Items from a dataset

--- START ---

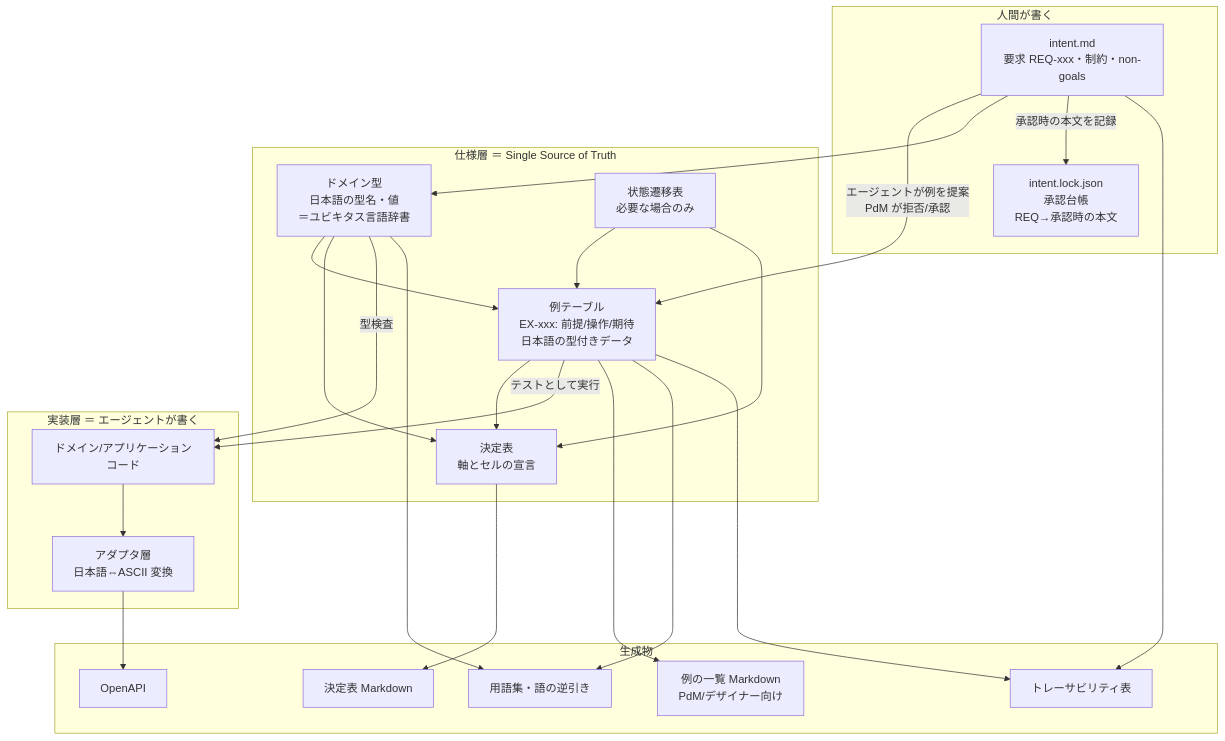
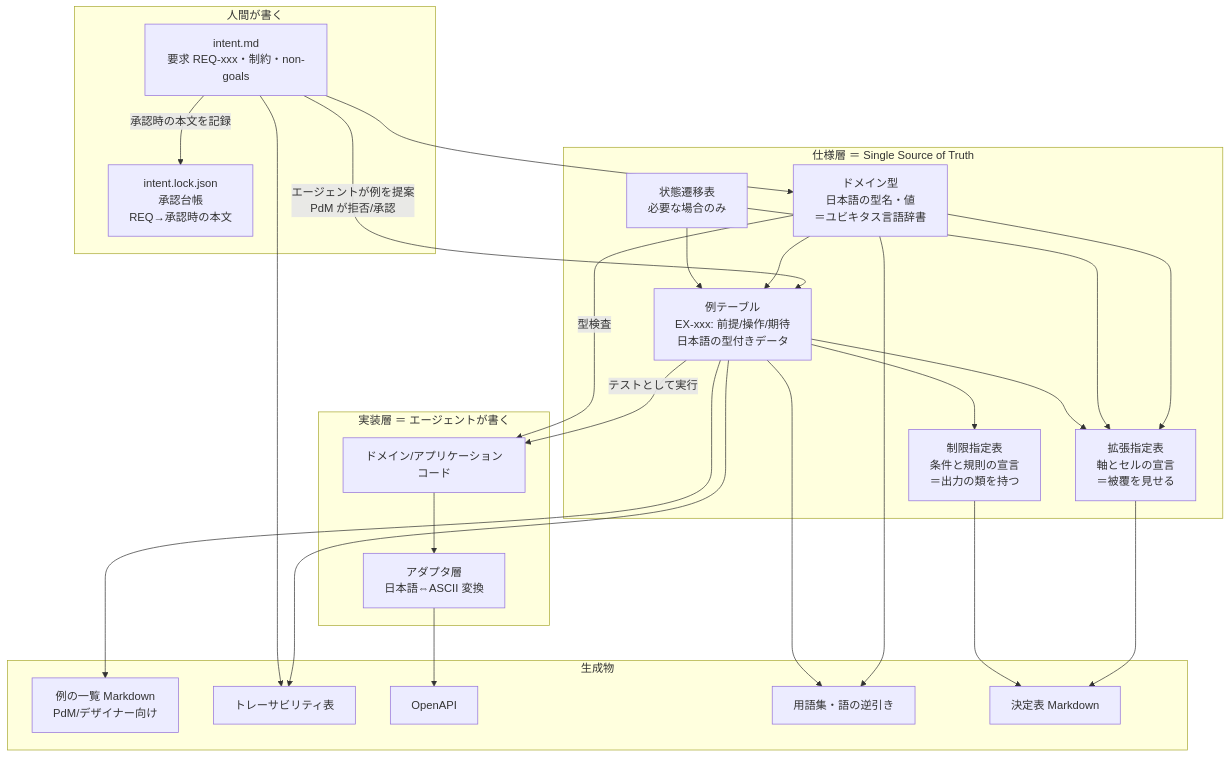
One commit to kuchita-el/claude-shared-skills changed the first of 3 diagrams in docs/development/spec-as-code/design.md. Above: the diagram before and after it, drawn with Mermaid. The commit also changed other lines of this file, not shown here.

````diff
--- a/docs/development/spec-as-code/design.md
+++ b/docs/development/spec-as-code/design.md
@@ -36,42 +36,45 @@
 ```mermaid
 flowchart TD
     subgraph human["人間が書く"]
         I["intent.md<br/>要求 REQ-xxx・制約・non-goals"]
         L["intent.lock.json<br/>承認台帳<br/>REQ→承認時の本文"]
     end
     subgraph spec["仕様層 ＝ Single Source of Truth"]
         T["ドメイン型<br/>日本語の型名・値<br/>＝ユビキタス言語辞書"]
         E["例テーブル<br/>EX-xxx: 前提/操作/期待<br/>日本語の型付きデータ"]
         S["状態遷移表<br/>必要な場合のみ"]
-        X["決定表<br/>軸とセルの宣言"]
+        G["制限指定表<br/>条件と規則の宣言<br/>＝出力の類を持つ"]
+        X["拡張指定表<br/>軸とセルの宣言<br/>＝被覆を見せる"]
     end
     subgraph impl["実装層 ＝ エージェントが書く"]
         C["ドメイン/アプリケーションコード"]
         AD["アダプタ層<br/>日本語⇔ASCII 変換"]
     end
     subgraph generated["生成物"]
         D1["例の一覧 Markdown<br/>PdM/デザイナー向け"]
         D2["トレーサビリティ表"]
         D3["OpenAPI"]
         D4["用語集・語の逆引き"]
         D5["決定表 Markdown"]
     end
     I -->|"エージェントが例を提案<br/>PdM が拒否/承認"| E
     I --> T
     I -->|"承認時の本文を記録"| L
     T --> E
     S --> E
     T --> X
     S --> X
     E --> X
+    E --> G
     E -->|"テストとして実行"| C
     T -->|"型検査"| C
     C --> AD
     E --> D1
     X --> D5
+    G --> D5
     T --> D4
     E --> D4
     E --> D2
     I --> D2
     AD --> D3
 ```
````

--- END ---

What is being asked >> For each line in the data that contains the string "spec", give a copy of that line.

Exercise result >>
One commit to kuchita-el/claude-shared-skills changed the first of 3 diagrams in docs/development/spec-as-code/design.md. Above: the diagram before and after it, drawn with Mermaid. The commit also changed other lines of this file, not shown here.
--- a/docs/development/spec-as-code/design.md
+++ b/docs/development/spec-as-code/design.md
     subgraph spec["仕様層 ＝ Single Source of Truth"]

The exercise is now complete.